Rep. Mike Simpson of Idaho, another top GOP appropriator, said the idea was “interesting and worth looking at.”
“If we end up with an omnibus, why not think about it now?” Simpson told CQ Roll Call.
Cole said Graves did not propose how to address topline spending levels, which are set to decrease in fiscal 2018 for both defense and nondefense discretionary spending unless Congress reaches a new budget agreement to change the statutory limits set in a 2011 deficit control law.
Even if House Republicans are able to cobble together an omnibus and pass it before August — a monumental task, given the short time frame and the typical opposition of many Republicans to large spending bills — the legislation would likely be dead on arrival in the Senate, where Democrats will be needed to pass any spending bills for fiscal 2018.
Cole said he also warned members of that likelihood, pointing out that Senate rules require 60 votes to take up most legislation and there are only 52 Republicans in the chamber.
“Let’s not get away from a fundamental reality: at the end of the day, we will sit down with the Democrats because this process has to be bipartisan as long as the Senate has the rule of 60,” he said.
Graves said he hasn’t yet talked to any senators about his idea.
Passing a GOP-crafted omnibus out of the House could still give Republicans a leg up on messaging, though.
Cole said Republicans would go home to their districts during the recess to tout the legislation, giving them a head start on selling their spending plans to the public ahead of the inevitable fight with Democrats before the Sept. 30 deadline.
“We would pass it before August, and that’s what we would go home to — to talk about and to position our leadership to negotiate in the fall, when we’re going to have to do it anyway,” he said.
Graves said that after Congress finally wrapped up a disjointed fiscal 2017 appropriations process earlier this month with an omnibus package, more than seven months into the fiscal year, he started talking to other House members about a better path forward for fiscal 2018.

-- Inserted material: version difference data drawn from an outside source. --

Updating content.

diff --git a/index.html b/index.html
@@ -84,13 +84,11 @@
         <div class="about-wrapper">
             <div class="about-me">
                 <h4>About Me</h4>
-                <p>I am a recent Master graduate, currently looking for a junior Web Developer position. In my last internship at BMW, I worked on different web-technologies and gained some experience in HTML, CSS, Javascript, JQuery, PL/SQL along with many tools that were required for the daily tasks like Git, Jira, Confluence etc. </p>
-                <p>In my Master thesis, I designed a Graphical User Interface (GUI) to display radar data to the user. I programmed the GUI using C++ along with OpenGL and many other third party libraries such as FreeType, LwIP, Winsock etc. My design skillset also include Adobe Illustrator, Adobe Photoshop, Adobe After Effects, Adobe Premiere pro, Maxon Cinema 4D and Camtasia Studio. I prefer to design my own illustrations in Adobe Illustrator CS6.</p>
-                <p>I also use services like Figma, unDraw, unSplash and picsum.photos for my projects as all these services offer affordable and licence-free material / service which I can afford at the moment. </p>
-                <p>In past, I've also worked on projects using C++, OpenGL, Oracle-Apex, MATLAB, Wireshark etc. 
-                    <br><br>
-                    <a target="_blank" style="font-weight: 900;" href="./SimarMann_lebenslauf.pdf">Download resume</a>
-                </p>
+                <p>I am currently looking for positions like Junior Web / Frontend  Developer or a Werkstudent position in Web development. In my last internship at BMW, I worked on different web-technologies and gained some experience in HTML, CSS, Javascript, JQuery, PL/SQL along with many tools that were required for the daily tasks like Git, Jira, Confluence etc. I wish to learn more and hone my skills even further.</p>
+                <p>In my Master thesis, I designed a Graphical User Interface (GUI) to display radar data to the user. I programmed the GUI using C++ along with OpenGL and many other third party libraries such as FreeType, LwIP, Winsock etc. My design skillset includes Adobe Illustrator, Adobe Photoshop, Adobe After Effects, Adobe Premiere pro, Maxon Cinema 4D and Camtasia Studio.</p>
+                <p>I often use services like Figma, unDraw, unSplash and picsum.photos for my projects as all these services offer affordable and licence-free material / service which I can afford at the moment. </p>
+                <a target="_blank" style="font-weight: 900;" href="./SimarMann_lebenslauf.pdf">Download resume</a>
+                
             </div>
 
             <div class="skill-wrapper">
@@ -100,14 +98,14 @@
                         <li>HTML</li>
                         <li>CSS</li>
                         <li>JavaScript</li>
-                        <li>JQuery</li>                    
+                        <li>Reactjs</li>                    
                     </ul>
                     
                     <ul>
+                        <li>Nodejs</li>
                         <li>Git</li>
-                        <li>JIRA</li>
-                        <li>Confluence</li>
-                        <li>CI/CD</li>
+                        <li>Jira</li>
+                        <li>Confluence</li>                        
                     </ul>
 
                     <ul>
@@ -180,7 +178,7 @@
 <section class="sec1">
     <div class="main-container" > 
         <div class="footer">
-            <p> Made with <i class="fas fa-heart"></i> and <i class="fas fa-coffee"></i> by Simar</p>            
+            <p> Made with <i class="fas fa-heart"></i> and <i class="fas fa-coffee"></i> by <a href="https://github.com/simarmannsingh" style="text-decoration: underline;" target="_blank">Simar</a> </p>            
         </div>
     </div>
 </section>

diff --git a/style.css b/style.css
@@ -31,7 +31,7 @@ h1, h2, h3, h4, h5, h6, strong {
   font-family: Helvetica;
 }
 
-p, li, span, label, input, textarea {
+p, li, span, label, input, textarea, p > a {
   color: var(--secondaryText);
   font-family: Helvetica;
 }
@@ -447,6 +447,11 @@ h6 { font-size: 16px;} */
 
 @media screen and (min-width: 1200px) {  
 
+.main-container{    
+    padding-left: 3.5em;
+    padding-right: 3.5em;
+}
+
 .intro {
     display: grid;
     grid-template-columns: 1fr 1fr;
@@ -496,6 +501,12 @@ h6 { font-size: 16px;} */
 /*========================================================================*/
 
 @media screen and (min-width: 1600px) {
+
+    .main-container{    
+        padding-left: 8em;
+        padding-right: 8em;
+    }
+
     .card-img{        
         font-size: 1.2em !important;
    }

He said the idea of immediately passing a 12-bill package would mirror the spending processes used by many state legislatures, including the Georgia General Assembly, where he served before joining Congress.
Paul M. Krawzak contributed to this report.